Set down each line of the material that follows, exactly, with no pictures.
Start of Data
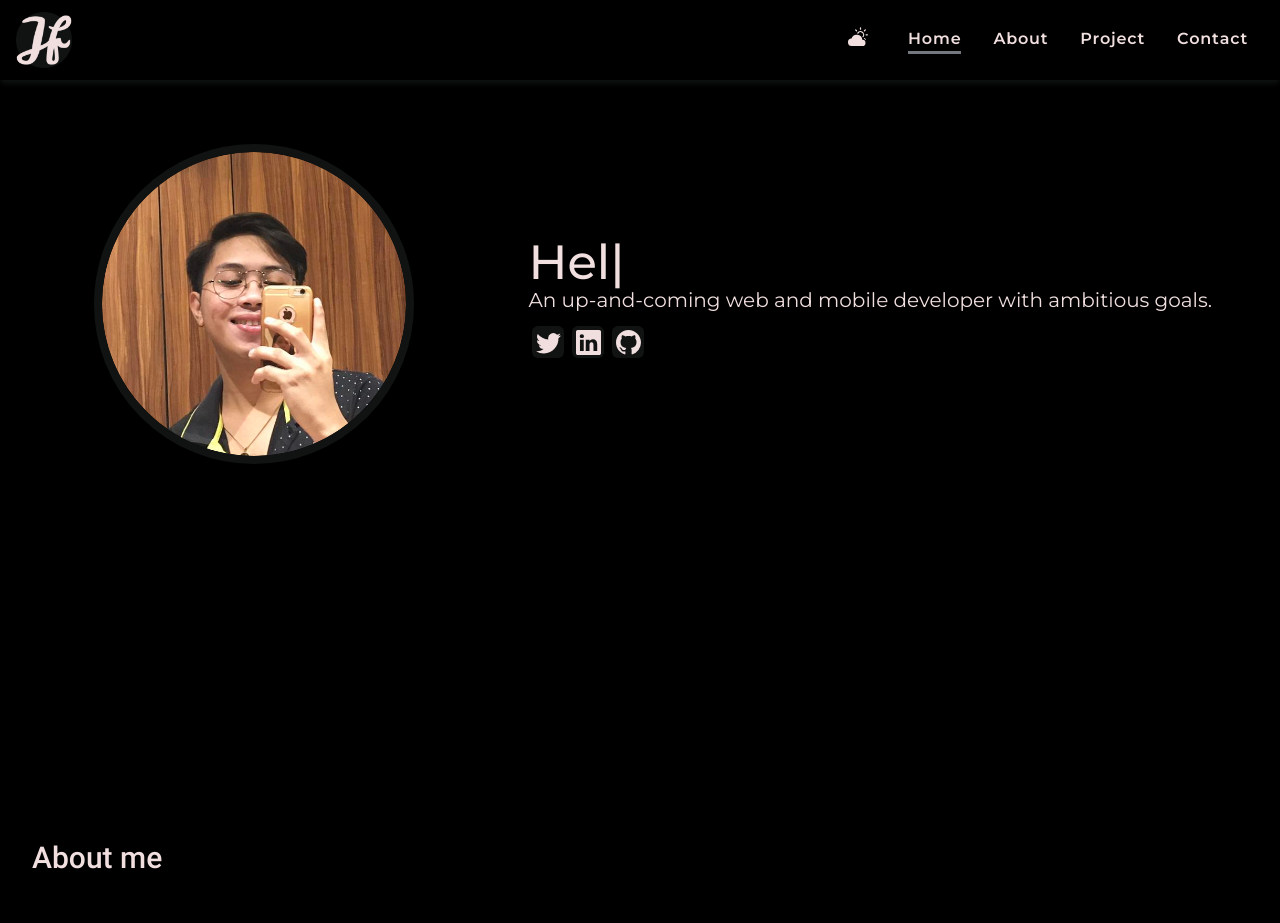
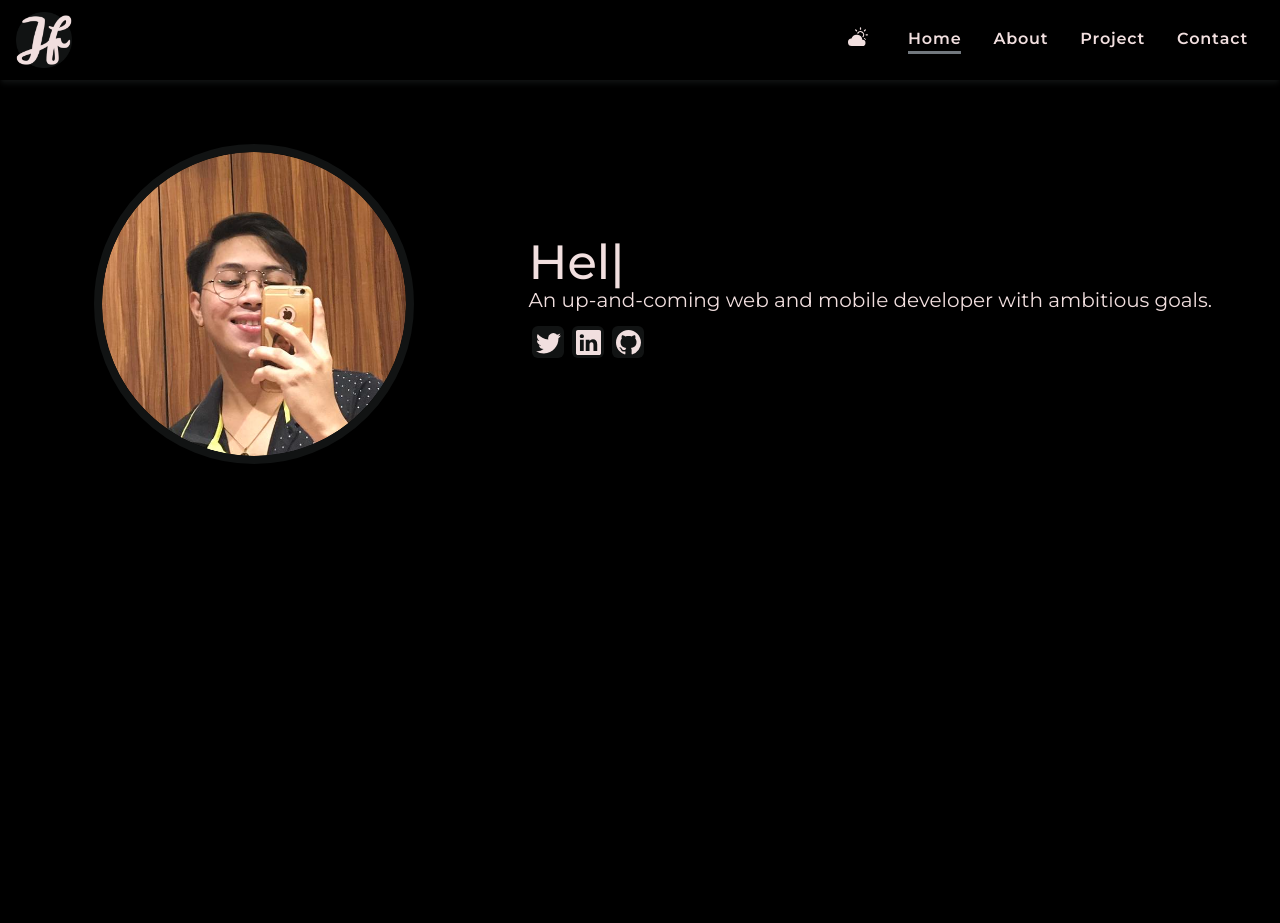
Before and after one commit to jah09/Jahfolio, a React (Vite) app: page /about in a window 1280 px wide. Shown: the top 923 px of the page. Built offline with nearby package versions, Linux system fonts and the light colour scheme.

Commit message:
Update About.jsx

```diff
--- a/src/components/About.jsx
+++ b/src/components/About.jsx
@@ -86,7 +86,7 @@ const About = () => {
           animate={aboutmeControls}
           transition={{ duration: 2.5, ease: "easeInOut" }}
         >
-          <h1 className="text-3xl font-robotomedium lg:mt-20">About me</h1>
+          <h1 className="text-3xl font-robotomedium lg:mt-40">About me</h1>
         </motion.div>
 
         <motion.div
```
End of Data
▶ Your response
Before and after one commit to jah09/Jahfolio, a React (Vite) app: page /about in a window 1280 px wide. Shown: the top 923 px of the page. Built offline with nearby package versions, Linux system fonts and the light colour scheme.

Commit message:
Update About.jsx

```diff
--- a/src/components/About.jsx
+++ b/src/components/About.jsx
@@ -86,7 +86,7 @@ const About = () => {
           animate={aboutmeControls}
           transition={{ duration: 2.5, ease: "easeInOut" }}
         >
-          <h1 className="text-3xl font-robotomedium lg:mt-20">About me</h1>
+          <h1 className="text-3xl font-robotomedium lg:mt-40">About me</h1>
         </motion.div>
 
         <motion.div
```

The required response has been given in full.